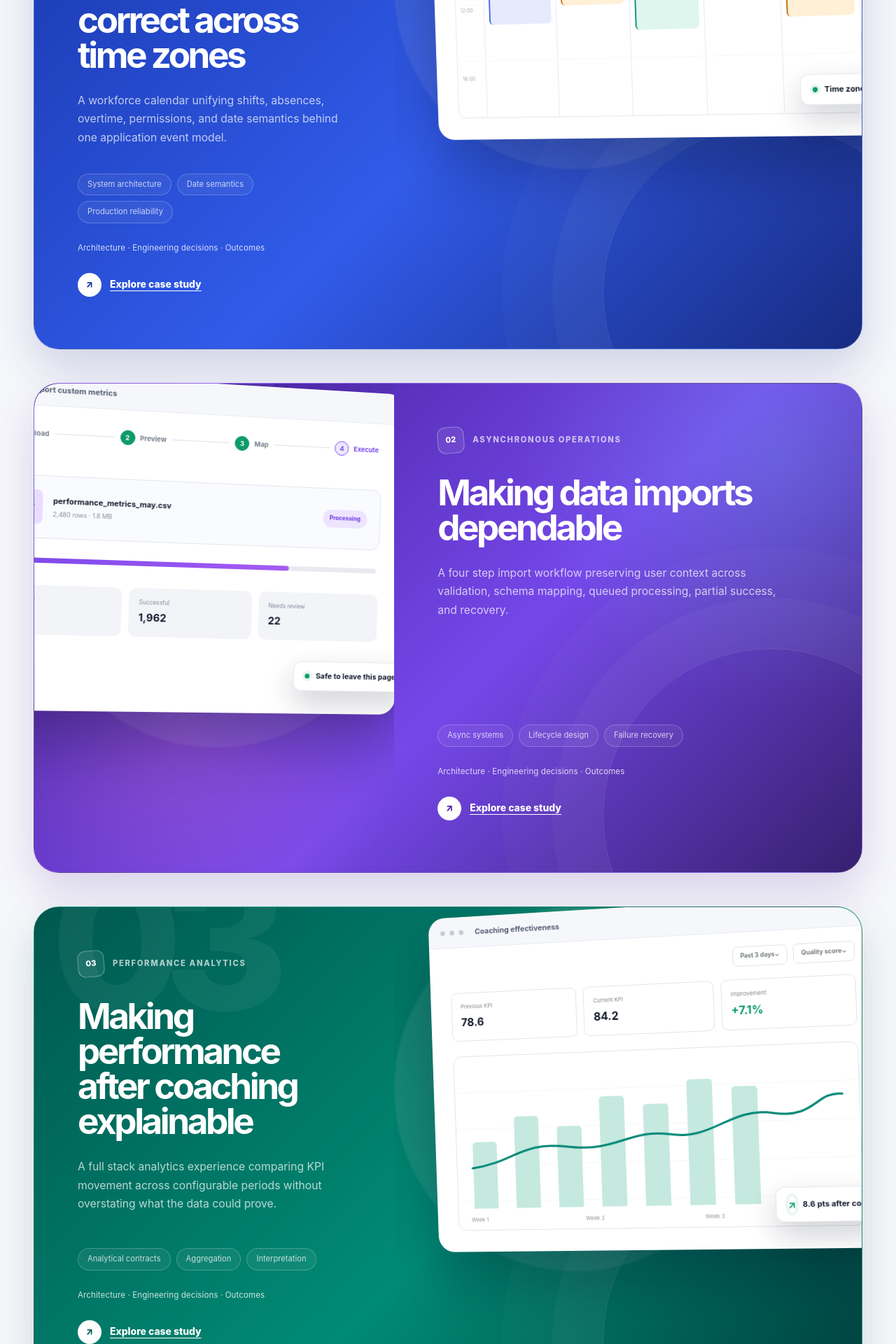
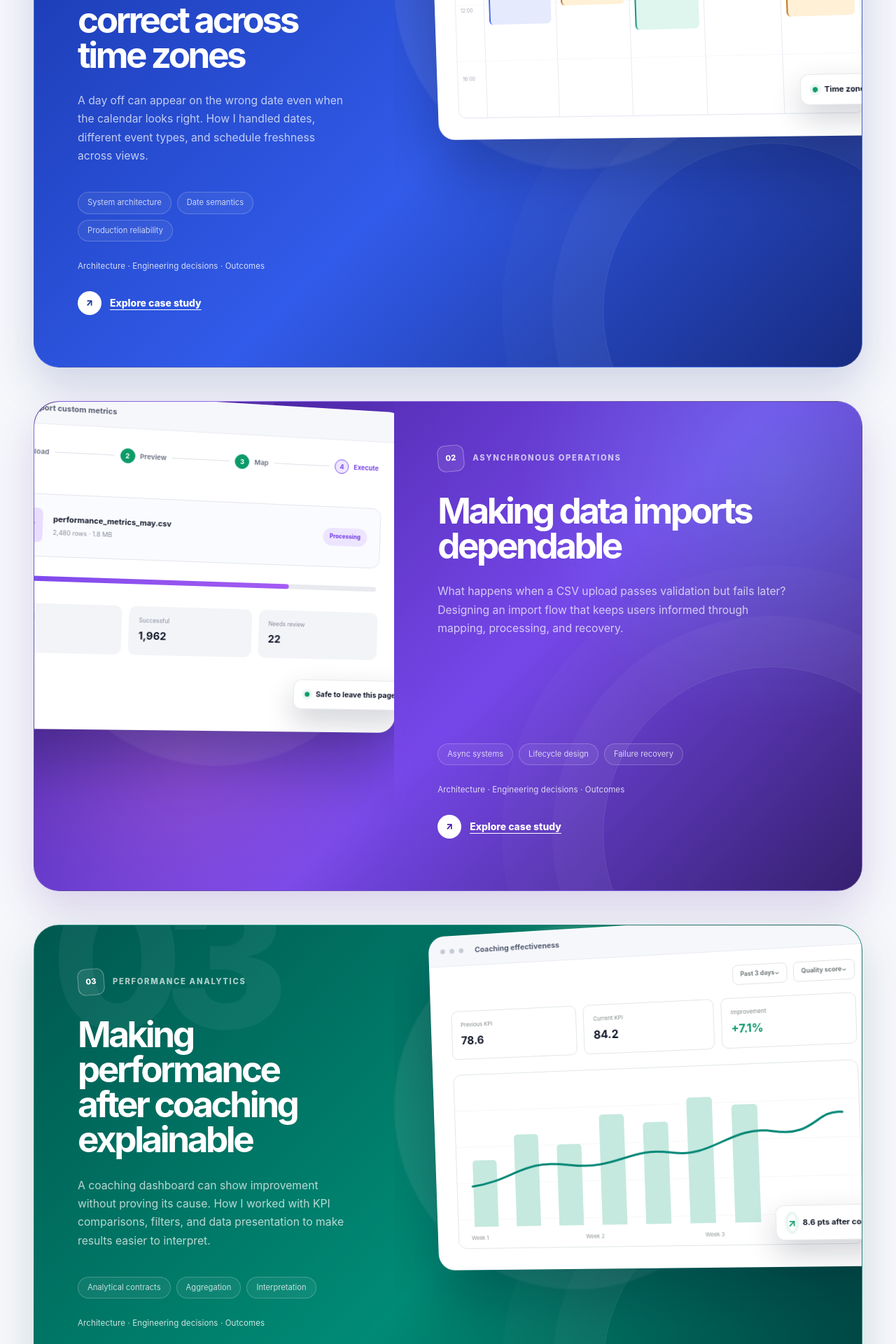
Before and after one commit to N-Mangla/neha-mangla-engineering, a Next.js app: page / in a window 1280 px wide. Shown: the part 2300-4220 px from the top of the page at 70% size. Built offline with nearby package versions, Linux system fonts and the light colour scheme; no server answers.

Commit message:
Make engineering portfolio copy more concrete

```diff
--- a/data/projects.ts
+++ b/data/projects.ts
@@ -18,7 +18,7 @@ export const featuredProjects = [
     eyebrow: "Workforce scheduling",
     title: "Keeping workforce schedules correct across time zones",
     summary:
-      "A workforce calendar unifying shifts, absences, overtime, permissions, and date semantics behind one application event model.",
+      "A day off can appear on the wrong date even when the calendar looks right. How I handled dates, different event types, and schedule freshness across views.",
     tags: ["System architecture", "Date semantics", "Production reliability"],
     visual: "calendar",
     tone: "blue",
@@ -29,7 +29,7 @@ export const featuredProjects = [
     eyebrow: "Asynchronous operations",
     title: "Making data imports dependable",
     summary:
-      "A four step import workflow preserving user context across validation, schema mapping, queued processing, partial success, and recovery.",
+      "What happens when a CSV upload passes validation but fails later? Designing an import flow that keeps users informed through mapping, processing, and recovery.",
     tags: ["Async systems", "Lifecycle design", "Failure recovery"],
     visual: "import",
     tone: "plum",
@@ -40,7 +40,7 @@ export const featuredProjects = [
     eyebrow: "Performance analytics",
     title: "Making performance after coaching explainable",
     summary:
-      "A full stack analytics experience comparing KPI movement across configurable periods without overstating what the data could prove.",
+      "A coaching dashboard can show improvement without proving its cause. How I worked with KPI comparisons, filters, and data presentation to make results easier to interpret.",
     tags: ["Analytical contracts", "Aggregation", "Interpretation"],
     visual: "analytics",
     tone: "green",
```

- Task brief -
Return the lines above that include the string "data".

- Answer space -
--- a/data/projects.ts
+++ b/data/projects.ts
     title: "Making data imports dependable",
-      "A full stack analytics experience comparing KPI movement across configurable periods without overstating what the data could prove.",
+      "A coaching dashboard can show improvement without proving its cause. How I worked with KPI comparisons, filters, and data presentation to make results easier to interpret.",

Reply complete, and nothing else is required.